Ferry riders at the Alameda Main Street Terminal will soon be boarding the MV Hydrus, the cleanest running 400 passenger ferry in the world. The state-of-the-art ferry is designed for quicker on-boarding and off-boarding, faster speeds, low noise and vibration, and low emissions. The bicycle storage capacity will be more than doubled to 50 from the current capacity of 20 on the MV Encinal, which it will replace.

 

The Metropolitan Transportation Commission (MTC) issued a new regional planning document on Aug. 30, with suggested housing numbers to meet state goals. MTC is requesting input from local jurisdictions. 

A draft response from City Planner Andrew Thomas slams the commission’s recommendations as being woefully out of touch with Alameda’s limited regional transit connections.

 

The rain ended, the sun came out, and so did the harbor seals at Alameda Point. So many of them came out of the water to warm up on their new float on Jan. 5, hardly any of the structure was visible. The regional ferry agency installed the new float after removing an old Navy dock used by the seals, in order to make way for a ferry maintenance facility. 

 

Facing growing demand for ferry service, the Water Emergency Transportation Authority’s (WETA) board of directors authorized the purchase of two more 400-passenger ferry vessels at its Oct. 6 meeting. 

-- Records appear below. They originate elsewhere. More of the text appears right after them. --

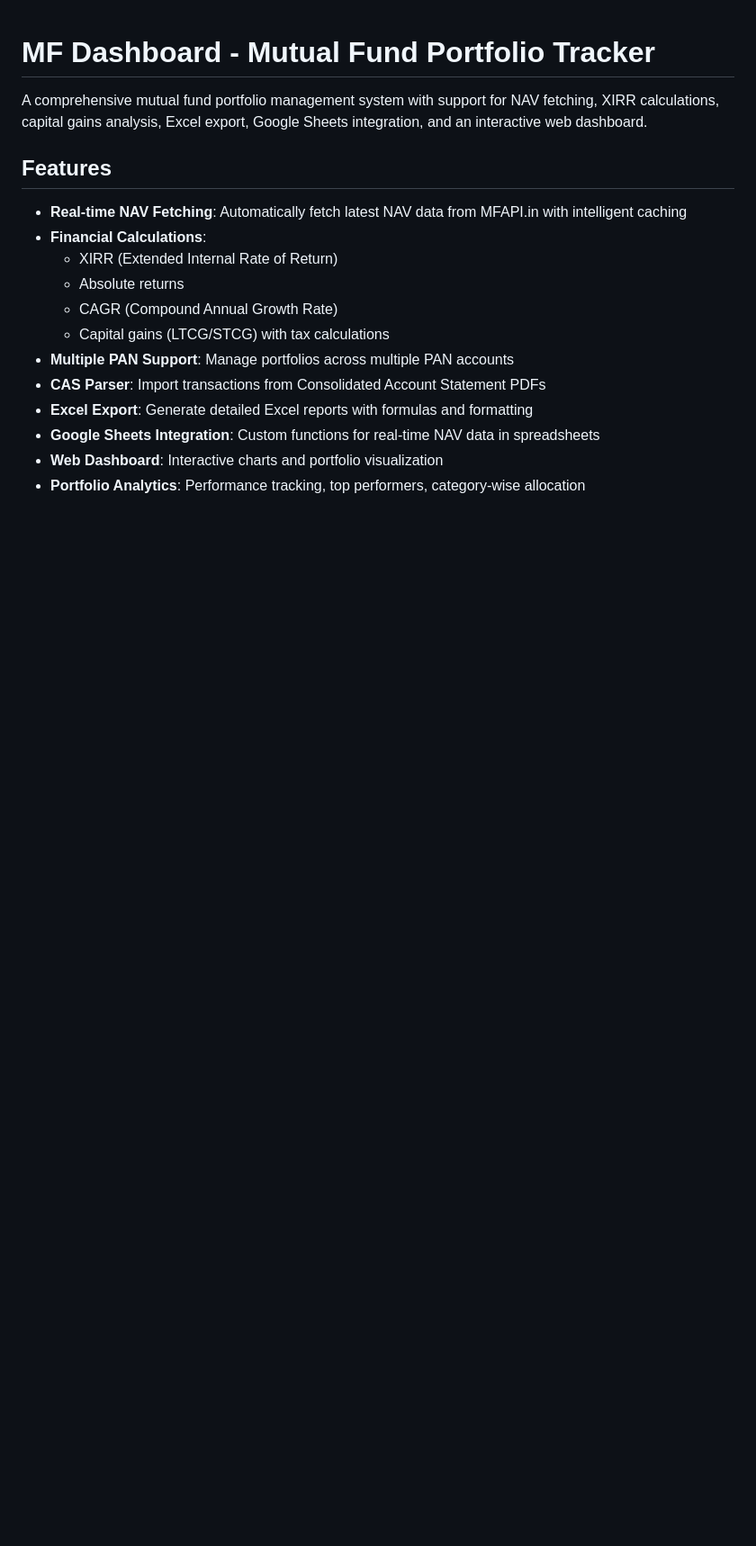
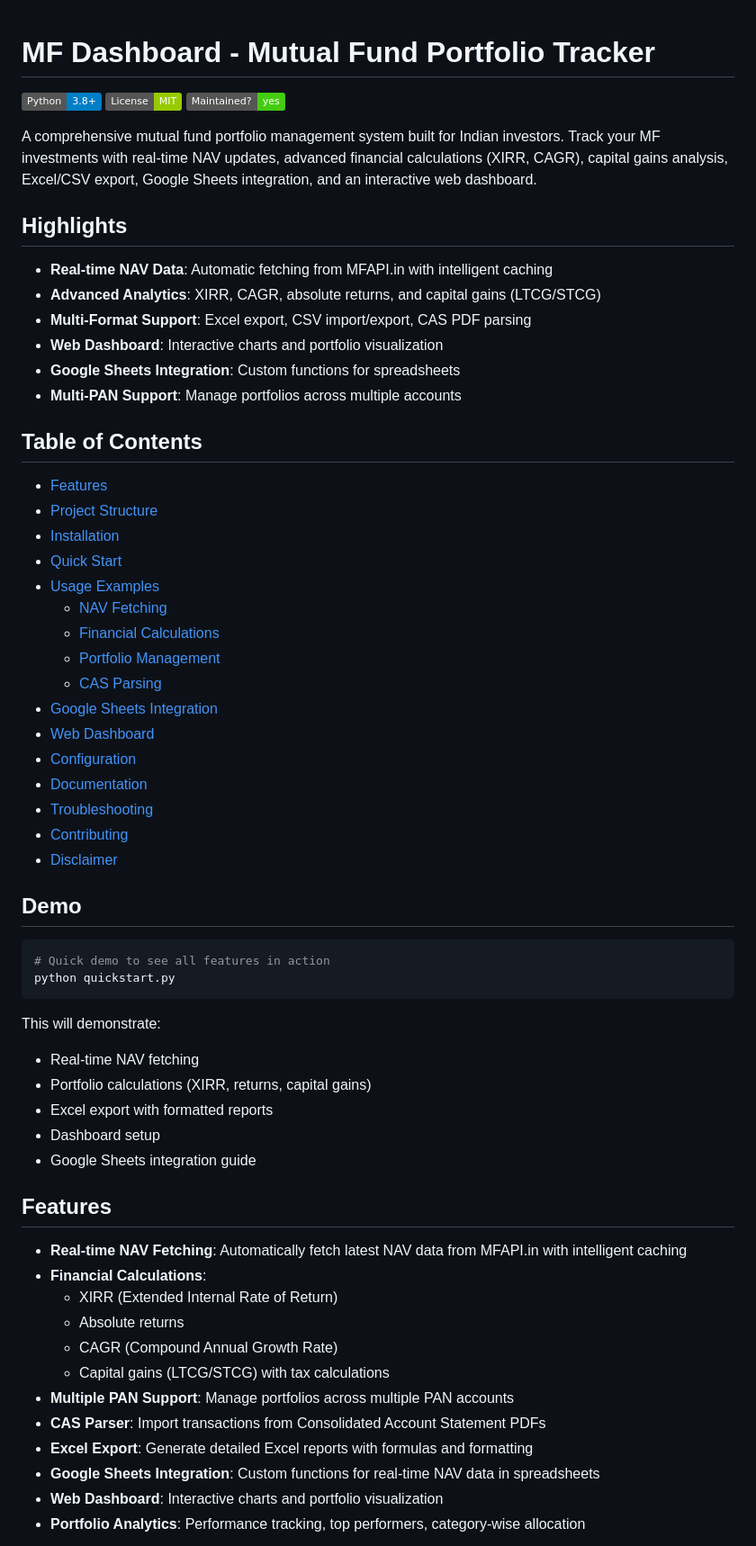
Before and after one commit to sudhirkumart/mfdashboard, a Markdown page: README.md, the part around one of its changes. Shown at 90% size. Drawn GitHub-style; badges without logos; blank space fills up the shorter version.

Commit message:
Update README with badges, TOC, and better documentation
- Add Python, License, and Maintenance badges
- Add comprehensive highlights section
- Add table of contents for easy navigation
- Add documentation section linking to all guides
- Add support section with GitHub links
- Update version date to 2026
- Improve overall structure and readability

🤖 Generated with [Claude Code](https://claude.com/claude-code)

Co-Authored-By: Claude Sonnet 4.5 <noreply@anthropic.com>

````diff
--- a/README.md
+++ b/README.md
@@ -1,6 +1,52 @@
 # MF Dashboard - Mutual Fund Portfolio Tracker
 
-A comprehensive mutual fund portfolio management system with support for NAV fetching, XIRR calculations, capital gains analysis, Excel export, Google Sheets integration, and an interactive web dashboard.
+[![Python](https://img.shields.io/badge/Python-3.8%2B-blue.svg)](https://www.python.org/downloads/)
+[![License](https://img.shields.io/badge/License-MIT-green.svg)](LICENSE)
+[![Maintenance](https://img.shields.io/badge/Maintained%3F-yes-brightgreen.svg)](https://github.com/sudhirkumart/mfdashboard/graphs/commit-activity)
+
+A comprehensive mutual fund portfolio management system built for Indian investors. Track your MF investments with real-time NAV updates, advanced financial calculations (XIRR, CAGR), capital gains analysis, Excel/CSV export, Google Sheets integration, and an interactive web dashboard.
+
+## Highlights
+
+- **Real-time NAV Data**: Automatic fetching from MFAPI.in with intelligent caching
+- **Advanced Analytics**: XIRR, CAGR, absolute returns, and capital gains (LTCG/STCG)
+- **Multi-Format Support**: Excel export, CSV import/export, CAS PDF parsing
+- **Web Dashboard**: Interactive charts and portfolio visualization
+- **Google Sheets Integration**: Custom functions for spreadsheets
+- **Multi-PAN Support**: Manage portfolios across multiple accounts
+
+## Table of Contents
+
+- [Features](#features)
+- [Project Structure](#project-structure)
+- [Installation](#installation)
+- [Quick Start](#quick-start)
+- [Usage Examples](#usage-examples)
+  - [NAV Fetching](#nav-fetching)
+  - [Financial Calculations](#financial-calculations)
+  - [Portfolio Management](#portfolio-management)
+  - [CAS Parsing](#cas-parsing)
+- [Google Sheets Integration](#google-sheets-integration)
+- [Web Dashboard](#web-dashboard)
+- [Configuration](#configuration)
+- [Documentation](#documentation)
+- [Troubleshooting](#troubleshooting)
+- [Contributing](#contributing)
+- [Disclaimer](#disclaimer)
+
+## Demo
+
+```bash
+# Quick demo to see all features in action
+python quickstart.py
+```
+
+This will demonstrate:
+- Real-time NAV fetching
+- Portfolio calculations (XIRR, returns, capital gains)
+- Excel export with formatted reports
+- Dashboard setup
+- Google Sheets integration guide
 
 ## Features
 
````
Also changed, not shown: other parts of README.md (+26 -2 lines).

WETA previously ordered two ferries that are scheduled for delivery in 2017. The new order is for identical vessels from the same company, Vigor Kvichak LLC, with delivery set for the end of 2018.

 

A new cement float for harbor seals was delivered to Alameda Point on June 22. Seals had been staying on the existing, familiar wooden dock. On Monday, July 11, the Water Emergency Transportation Authority (WETA), the Bay Area’s ferry agency, removed that dock in preparation for building its maintenance facility.

If the seals decide to stay in the harbor, they will have to adapt to the new structure. As of the morning of Tuesday, July 12, four seals were already on the new float, a promising development.

 

A representative from the city of Alameda will discuss details of the proposed Seaplane Lagoon Ferry Terminal plan in front of the San Francisco Bay Conservation and Development Commission (BCDC) next Tuesday, June 7.

Alameda Point CEO Jennifer Ott will lead a collaborative that includes a representative from the Water Emergency Transportation Authority and two marine design teams, to give a presentation about the project in front of BCDC’s design review board. 

The Water Emergency Transportation Authority (WETA) board of directors will be discussing ferry issues related to Alameda Ferry Service at 7 p.m., next Thursday, April 7, in the Council Chambers at City Hall. 2263 Santa Clara Ave.

WETA operates ferries around the San Francisco Bay, serving the cities of South San Francisco, Vallejo, Alameda and Oakland. To learn more, visit: http://sanfranciscobayferry.com/weta.